There is a lot of speculation about how we will pay for our pandemic response these days. Incredibly, there are still some who are trotting out the tired and predictable mantra of tax cuts as a method to stimulate and grow the economy. While the notion that more money in people’s pockets means more money spent in their community is reasonable, that hasn’t been the way tax cuts have usually worked. Instead, they have been offered to those at the very top of the pyramid, where the ‘extra money’ tends to freeze up. The upshot is that these tax cuts don’t perform and the wealthiest just become wealthier.
The government’s fiscal snapshot, released earlier in the summer, is a perfect example of people who really don’t pay attention to the outcomes of the policies they promote. Upon learning the scope of our debt, conservative (small c intended) politicians and talking heads immediately called for tax cuts. This is a hangover from the days of Ronald Reagan and the notion that tax cuts create jobs has been consistently disproven in the decades that follow. The idea became known first as Reaganomics and later as trickle-down economics, but the name is the only difference. What’s more important is that it hasn’t worked through recessions, in good times or bad. The problem is generally who receives the break and who is left to cover the gap in national revenues.
Even the modestly named Middle Class Tax Cut that was trotted out after the Liberals won the 2015 election didn’t help more people arrive in the middle class. It only cemented the status of those at the top with the lion’s share going to those who were in no danger of failing out of their status any time soon. When approached in that manner, tax cuts create pools of wealth that don’t perform, especially when compared to true performers like state-subsidized daycare programs, basic income initiatives, or even targeted tax breaks like those dependent upon businesses actually hiring people or ensuring their productivity by modernizing.
We hear a lot about institutional racism these days and people are beginning to understand the scope and breadth of that problem. Another institutional issue that requires attention is the manner in which our taxation practices disproportionately offers advantages to those who can afford them and isn’t truly engaged in helping more people arrive at that coveted status of middle class.
Tax cuts are one of the problems, but there are myriad of schemes available to help wealthy individuals retain that status. Whether that’s the lack of interest in rooting out off-shore tax cheats, or even reticence to re-introducing an estate tax—which could be set to a palatable level that avoids most households—it is clear there is little official interest in ensuring the wealthiest Canadians contribute to the finances of our country. Of course, these are generalities and there are wealthy individuals who go out of their way to ensure they play by the rules, but they need a lot more company from their financial peers.
That’s why we should pay some attention to recent analysis from the Parliamentary Budget Officer (PBO) on the subject.

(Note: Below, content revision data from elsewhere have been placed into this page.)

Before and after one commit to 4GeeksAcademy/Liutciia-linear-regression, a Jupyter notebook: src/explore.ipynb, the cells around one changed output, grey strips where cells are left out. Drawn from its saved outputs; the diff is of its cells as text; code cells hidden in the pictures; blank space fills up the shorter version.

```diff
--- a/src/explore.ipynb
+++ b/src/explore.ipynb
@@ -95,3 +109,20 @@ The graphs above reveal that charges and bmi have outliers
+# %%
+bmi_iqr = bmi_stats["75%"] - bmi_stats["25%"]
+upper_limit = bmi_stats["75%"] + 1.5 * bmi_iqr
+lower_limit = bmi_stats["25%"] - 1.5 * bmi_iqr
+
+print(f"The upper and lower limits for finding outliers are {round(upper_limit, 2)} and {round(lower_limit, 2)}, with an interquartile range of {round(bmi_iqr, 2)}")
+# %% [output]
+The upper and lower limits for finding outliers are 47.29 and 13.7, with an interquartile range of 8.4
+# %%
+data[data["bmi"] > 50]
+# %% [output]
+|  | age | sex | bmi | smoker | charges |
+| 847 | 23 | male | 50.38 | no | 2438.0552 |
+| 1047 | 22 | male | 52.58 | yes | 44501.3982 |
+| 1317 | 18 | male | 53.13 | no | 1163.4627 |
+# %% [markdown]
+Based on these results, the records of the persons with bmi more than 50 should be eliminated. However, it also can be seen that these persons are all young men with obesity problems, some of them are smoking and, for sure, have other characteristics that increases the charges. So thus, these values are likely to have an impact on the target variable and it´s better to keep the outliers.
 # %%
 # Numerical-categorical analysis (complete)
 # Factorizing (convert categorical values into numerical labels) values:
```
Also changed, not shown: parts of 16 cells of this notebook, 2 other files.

That report confirms the numbers in an NDP proposal that would raise new revenues from the ultra-wealthy, stimulate the economy and provide better services to Canadians. In addition to our call for a one percent tax on people who have more than $20 million in assets, the PBO estimates at least $25 billion is being hidden from Canadian taxation in offshore tax havens.

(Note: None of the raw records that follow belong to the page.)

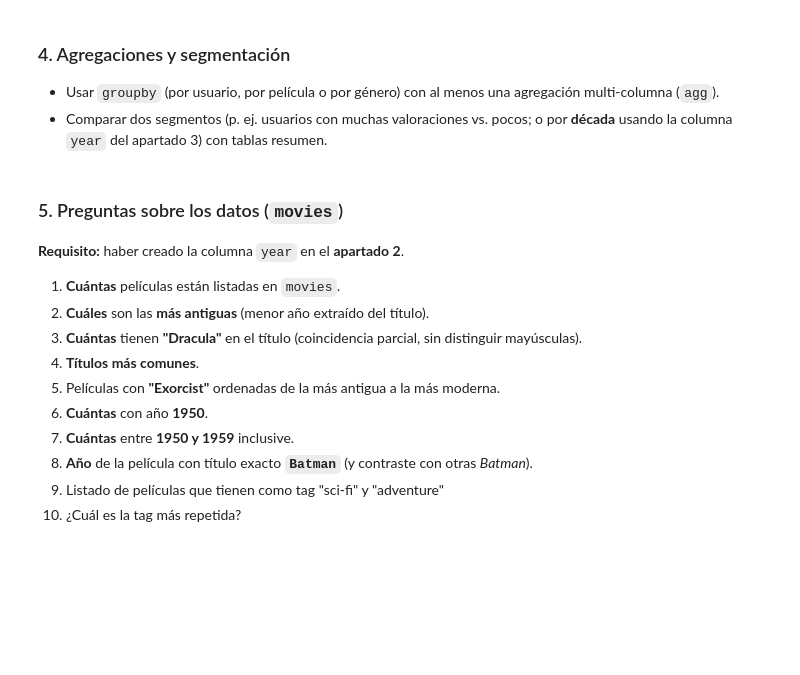
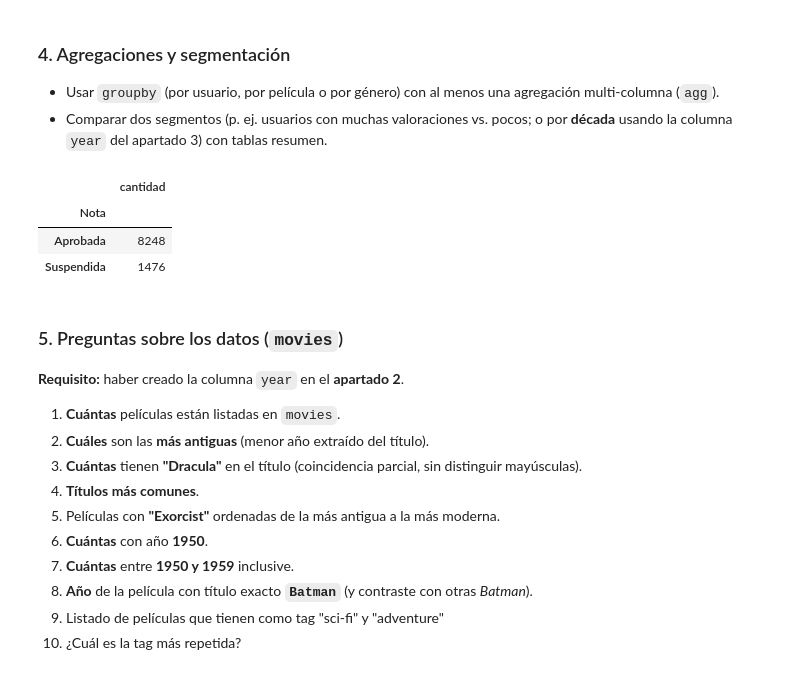
Before and after one commit to rmolinao-stack/bootcamp_AI_copia_local_RMO, a Jupyter notebook: Team_Challenges/TC_01_Sprint_03_04/Team_Challenge_sprint03_04.ipynb, the cells around one changed output. Cells and saved outputs as stored; diff of their text form; code cells hidden in the pictures; blank space fills up the shorter version.

```diff
--- a/Team_Challenges/TC_01_Sprint_03_04/Team_Challenge_sprint03_04.ipynb
+++ b/Team_Challenges/TC_01_Sprint_03_04/Team_Challenge_sprint03_04.ipynb
@@ -164,6 +228,25 @@ def year_from_title(titulo: str) -> int:
 - Comparar dos segmentos (p. ej. usuarios con muchas valoraciones vs. pocos; o por **década** usando la columna `year` del apartado 3) con tablas resumen.
 # %%
 # --- Apartado 4: Agregaciones ---
+
+# RAUL: Devuelve por película la nota media, la máxima y la mínima.
+df_notas = df_mov_x_rat.groupby(by=["movieId", "title"])["rating"].agg(["mean", "max", "min"]).round({"mean": 2})
+#display(df_notas)
+
+# RAUL: Vamos a contar cuantas películas son estan aprobadas o suspendidas.
+
+df_aprobadas = df_notas[df_notas["mean"] >= 2.5]
+df_aprobadas["Nota"] = "Aprobada"
+
+df_suspendidas = df_notas[df_notas["mean"] < 2.5]
+df_suspendidas["Nota"] = "Suspendida"
+
+display(((pd.concat([df_aprobadas, df_suspendidas])).groupby("Nota").count())[["mean"]].rename(columns={"mean": "cantidad"}))
+# %% [output]
+|  | cantidad |
+| Nota |  |
+| Aprobada | 8248 |
+| Suspendida | 1476 |
 # %% [markdown]
 ### 5. Preguntas sobre los datos (`movies`)
 
```
Also changed, not shown: parts of 4 cells of this notebook, 1 other file.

Most of us will never know the problems associated with hiding huge sums of money from tax officials, but there remains a lot of support for tax breaks that create those ‘headaches.’ We would all like to be financially independent, but the longer we support these false measures, the further away attaining that goal becomes. We are experiencing unparalleled stresses on our national purse and the tired old solutions won’t address the challenge. Perhaps it’s time to investigate the ideas that aren’t being supported by those who can afford to attend $1,000 a plate fundraisers for politicians who will always trot out tax breaks as the appropriate response to any fiscal issue.